### [WHAT THE TASK ASKS]
Scan the lines below; pull out those with "file".
--- START ---
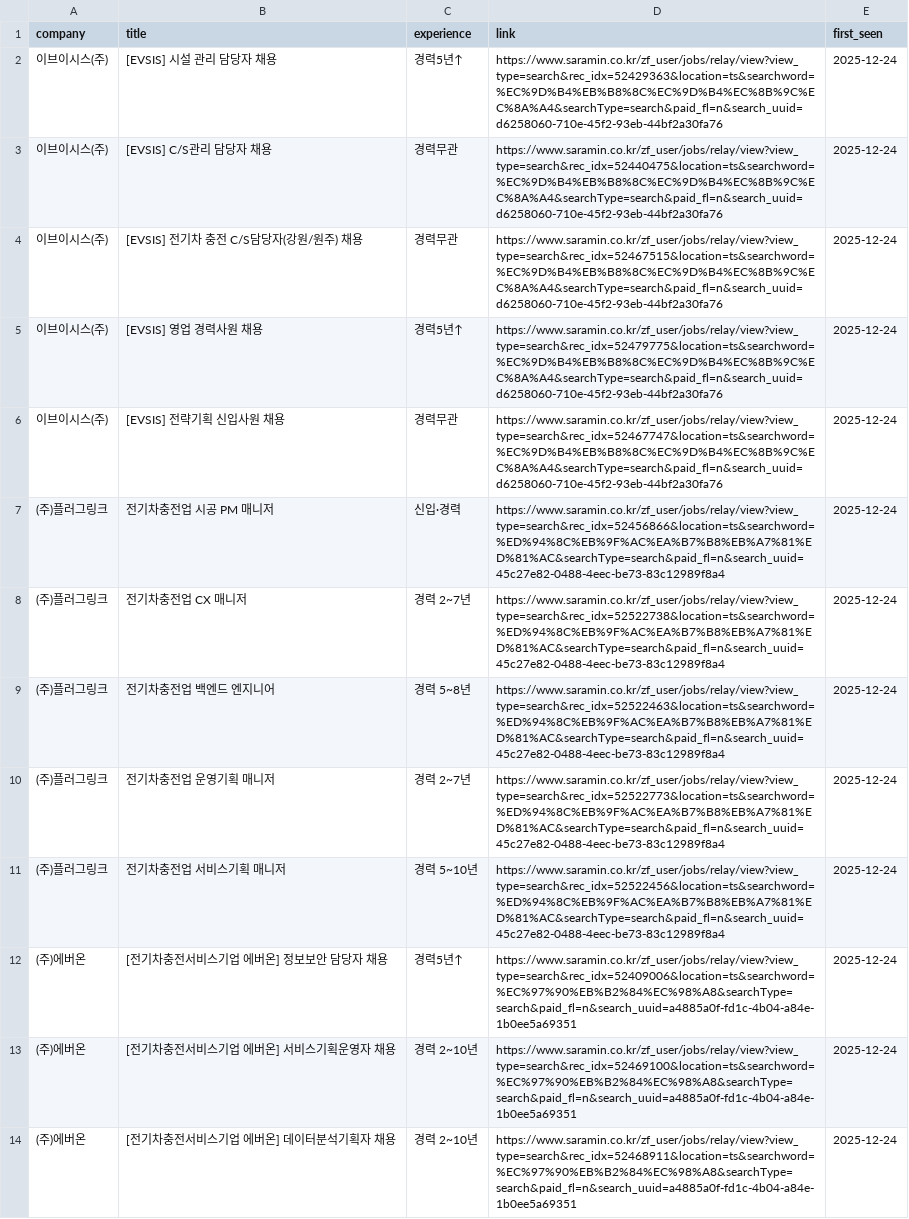
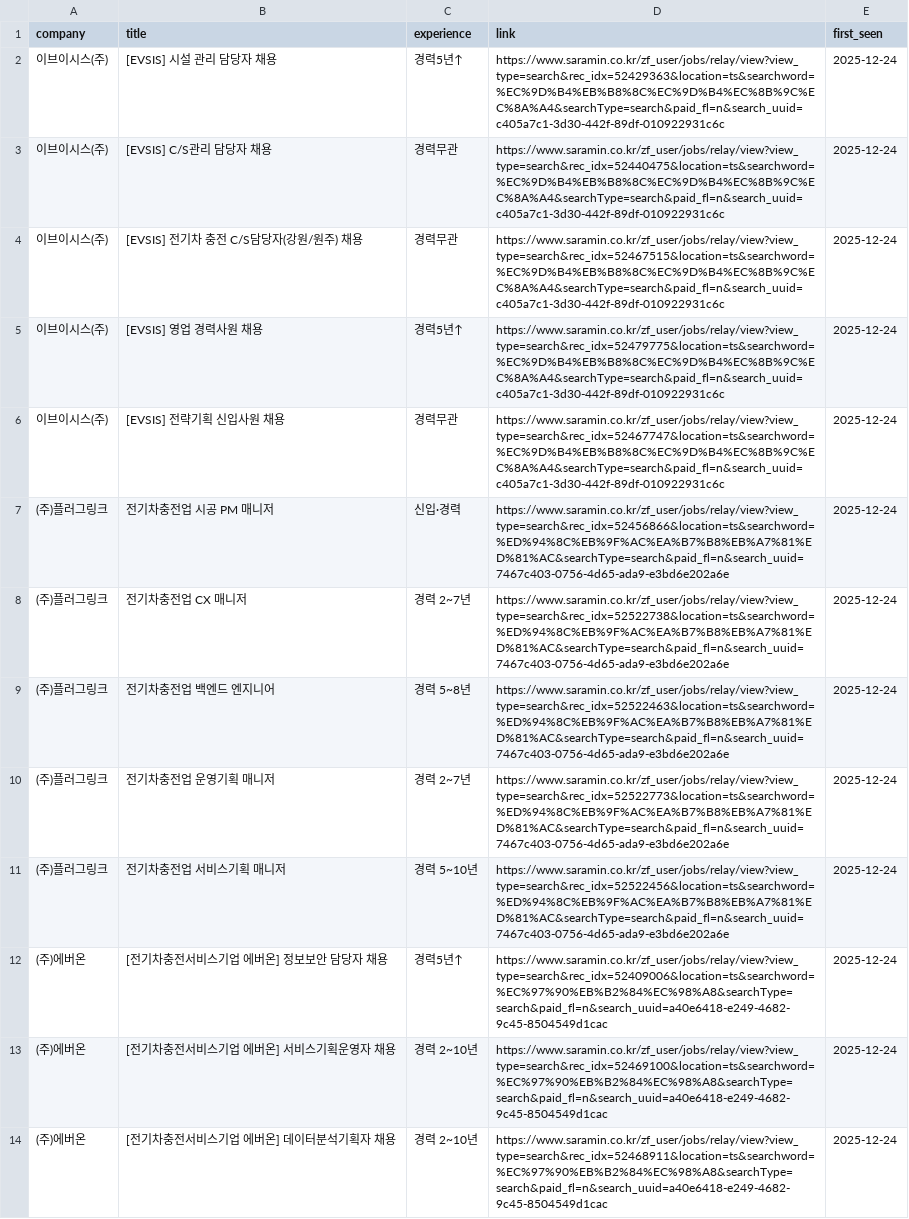
Before and after one commit to ian939/HR-crawler, a CSV file: job_listings_all.csv, drawn as a sheet; the diff names each change by its address in the sheet, - before the commit and + after, or states it on an @@ line.

```diff
--- a/job_listings_all.csv
+++ b/job_listings_all.csv
-D2 (link): https://www.saramin.co.kr/zf_user/jobs/relay/view?view_type=search&rec_idx=52429363&location=ts&searchword=%EC%9D%B4%EB%B8%8C%EC%9D%B4%EC%8B%9C%EC%8A%A4&searchType=search&paid_fl=n&search_uuid=d6258060-710e-45f2-93eb-44bf2a30fa76
+D2 (link): https://www.saramin.co.kr/zf_user/jobs/relay/view?view_type=search&rec_idx=52429363&location=ts&searchword=%EC%9D%B4%EB%B8%8C%EC%9D%B4%EC%8B%9C%EC%8A%A4&searchType=search&paid_fl=n&search_uuid=c405a7c1-3d30-442f-89df-010922931c6c
-D3 (link): https://www.saramin.co.kr/zf_user/jobs/relay/view?view_type=search&rec_idx=52440475&location=ts&searchword=%EC%9D%B4%EB%B8%8C%EC%9D%B4%EC%8B%9C%EC%8A%A4&searchType=search&paid_fl=n&search_uuid=d6258060-710e-45f2-93eb-44bf2a30fa76
+D3 (link): https://www.saramin.co.kr/zf_user/jobs/relay/view?view_type=search&rec_idx=52440475&location=ts&searchword=%EC%9D%B4%EB%B8%8C%EC%9D%B4%EC%8B%9C%EC%8A%A4&searchType=search&paid_fl=n&search_uuid=c405a7c1-3d30-442f-89df-010922931c6c
-D4 (link): https://www.saramin.co.kr/zf_user/jobs/relay/view?view_type=search&rec_idx=52467515&location=ts&searchword=%EC%9D%B4%EB%B8%8C%EC%9D%B4%EC%8B%9C%EC%8A%A4&searchType=search&paid_fl=n&search_uuid=d6258060-710e-45f2-93eb-44bf2a30fa76
+D4 (link): https://www.saramin.co.kr/zf_user/jobs/relay/view?view_type=search&rec_idx=52467515&location=ts&searchword=%EC%9D%B4%EB%B8%8C%EC%9D%B4%EC%8B%9C%EC%8A%A4&searchType=search&paid_fl=n&search_uuid=c405a7c1-3d30-442f-89df-010922931c6c
-D5 (link): https://www.saramin.co.kr/zf_user/jobs/relay/view?view_type=search&rec_idx=52479775&location=ts&searchword=%EC%9D%B4%EB%B8%8C%EC%9D%B4%EC%8B%9C%EC%8A%A4&searchType=search&paid_fl=n&search_uuid=d6258060-710e-45f2-93eb-44bf2a30fa76
+D5 (link): https://www.saramin.co.kr/zf_user/jobs/relay/view?view_type=search&rec_idx=52479775&location=ts&searchword=%EC%9D%B4%EB%B8%8C%EC%9D%B4%EC%8B%9C%EC%8A%A4&searchType=search&paid_fl=n&search_uuid=c405a7c1-3d30-442f-89df-010922931c6c
-D6 (link): https://www.saramin.co.kr/zf_user/jobs/relay/view?view_type=search&rec_idx=52467747&location=ts&searchword=%EC%9D%B4%EB%B8%8C%EC%9D%B4%EC%8B%9C%EC%8A%A4&searchType=search&paid_fl=n&search_uuid=d6258060-710e-45f2-93eb-44bf2a30fa76
+D6 (link): https://www.saramin.co.kr/zf_user/jobs/relay/view?view_type=search&rec_idx=52467747&location=ts&searchword=%EC%9D%B4%EB%B8%8C%EC%9D%B4%EC%8B%9C%EC%8A%A4&searchType=search&paid_fl=n&search_uuid=c405a7c1-3d30-442f-89df-010922931c6c
-D7 (link): https://www.saramin.co.kr/zf_user/jobs/relay/view?view_type=search&rec_idx=52456866&location=ts&searchword=%ED%94%8C%EB%9F%AC%EA%B7%B8%EB%A7%81%ED%81%AC&searchType=search&paid_fl=n&search_uuid=45c27e82-0488-4eec-be73-83c12989f8a4
+D7 (link): https://www.saramin.co.kr/zf_user/jobs/relay/view?view_type=search&rec_idx=52456866&location=ts&searchword=%ED%94%8C%EB%9F%AC%EA%B7%B8%EB%A7%81%ED%81%AC&searchType=search&paid_fl=n&search_uuid=7467c403-0756-4d65-ada9-e3bd6e202a6e
-D8 (link): https://www.saramin.co.kr/zf_user/jobs/relay/view?view_type=search&rec_idx=52522738&location=ts&searchword=%ED%94%8C%EB%9F%AC%EA%B7%B8%EB%A7%81%ED%81%AC&searchType=search&paid_fl=n&search_uuid=45c27e82-0488-4eec-be73-83c12989f8a4
+D8 (link): https://www.saramin.co.kr/zf_user/jobs/relay/view?view_type=search&rec_idx=52522738&location=ts&searchword=%ED%94%8C%EB%9F%AC%EA%B7%B8%EB%A7%81%ED%81%AC&searchType=search&paid_fl=n&search_uuid=7467c403-0756-4d65-ada9-e3bd6e202a6e
-D9 (link): https://www.saramin.co.kr/zf_user/jobs/relay/view?view_type=search&rec_idx=52522463&location=ts&searchword=%ED%94%8C%EB%9F%AC%EA%B7%B8%EB%A7%81%ED%81%AC&searchType=search&paid_fl=n&search_uuid=45c27e82-0488-4eec-be73-83c12989f8a4
+D9 (link): https://www.saramin.co.kr/zf_user/jobs/relay/view?view_type=search&rec_idx=52522463&location=ts&searchword=%ED%94%8C%EB%9F%AC%EA%B7%B8%EB%A7%81%ED%81%AC&searchType=search&paid_fl=n&search_uuid=7467c403-0756-4d65-ada9-e3bd6e202a6e
-D10 (link): https://www.saramin.co.kr/zf_user/jobs/relay/view?view_type=search&rec_idx=52522773&location=ts&searchword=%ED%94%8C%EB%9F%AC%EA%B7%B8%EB%A7%81%ED%81%AC&searchType=search&paid_fl=n&search_uuid=45c27e82-0488-4eec-be73-83c12989f8a4
+D10 (link): https://www.saramin.co.kr/zf_user/jobs/relay/view?view_type=search&rec_idx=52522773&location=ts&searchword=%ED%94%8C%EB%9F%AC%EA%B7%B8%EB%A7%81%ED%81%AC&searchType=search&paid_fl=n&search_uuid=7467c403-0756-4d65-ada9-e3bd6e202a6e
-D11 (link): https://www.saramin.co.kr/zf_user/jobs/relay/view?view_type=search&rec_idx=52522456&location=ts&searchword=%ED%94%8C%EB%9F%AC%EA%B7%B8%EB%A7%81%ED%81%AC&searchType=search&paid_fl=n&search_uuid=45c27e82-0488-4eec-be73-83c12989f8a4
+D11 (link): https://www.saramin.co.kr/zf_user/jobs/relay/view?view_type=search&rec_idx=52522456&location=ts&searchword=%ED%94%8C%EB%9F%AC%EA%B7%B8%EB%A7%81%ED%81%AC&searchType=search&paid_fl=n&search_uuid=7467c403-0756-4d65-ada9-e3bd6e202a6e
-D12 (link): https://www.saramin.co.kr/zf_user/jobs/relay/view?view_type=search&rec_idx=52409006&location=ts&searchword=%EC%97%90%EB%B2%84%EC%98%A8&searchType=search&paid_fl=n&search_uuid=a4885a0f-fd1c-4b04-a84e-1b0ee5a69351
+D12 (link): https://www.saramin.co.kr/zf_user/jobs/relay/view?view_type=search&rec_idx=52409006&location=ts&searchword=%EC%97%90%EB%B2%84%EC%98%A8&searchType=search&paid_fl=n&search_uuid=a40e6418-e249-4682-9c45-8504549d1cac
-D13 (link): https://www.saramin.co.kr/zf_user/jobs/relay/view?view_type=search&rec_idx=52469100&location=ts&searchword=%EC%97%90%EB%B2%84%EC%98%A8&searchType=search&paid_fl=n&search_uuid=a4885a0f-fd1c-4b04-a84e-1b0ee5a69351
+D13 (link): https://www.saramin.co.kr/zf_user/jobs/relay/view?view_type=search&rec_idx=52469100&location=ts&searchword=%EC%97%90%EB%B2%84%EC%98%A8&searchType=search&paid_fl=n&search_uuid=a40e6418-e249-4682-9c45-8504549d1cac
-D14 (link): https://www.saramin.co.kr/zf_user/jobs/relay/view?view_type=search&rec_idx=52468911&location=ts&searchword=%EC%97%90%EB%B2%84%EC%98%A8&searchType=search&paid_fl=n&search_uuid=a4885a0f-fd1c-4b04-a84e-1b0ee5a69351
+D14 (link): https://www.saramin.co.kr/zf_user/jobs/relay/view?view_type=search&rec_idx=52468911&location=ts&searchword=%EC%97%90%EB%B2%84%EC%98%A8&searchType=search&paid_fl=n&search_uuid=a40e6418-e249-4682-9c45-8504549d1cac
```
Also changed, not shown: Recruitment_completed.csv, 1 other file.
--- END ---
### [ANSWER BOX]
Before and after one commit to ian939/HR-crawler, a CSV file: job_listings_all.csv, drawn as a sheet; the diff names each change by its address in the sheet, - before the commit and + after, or states it on an @@ line.
Also changed, not shown: Recruitment_completed.csv, 1 other file.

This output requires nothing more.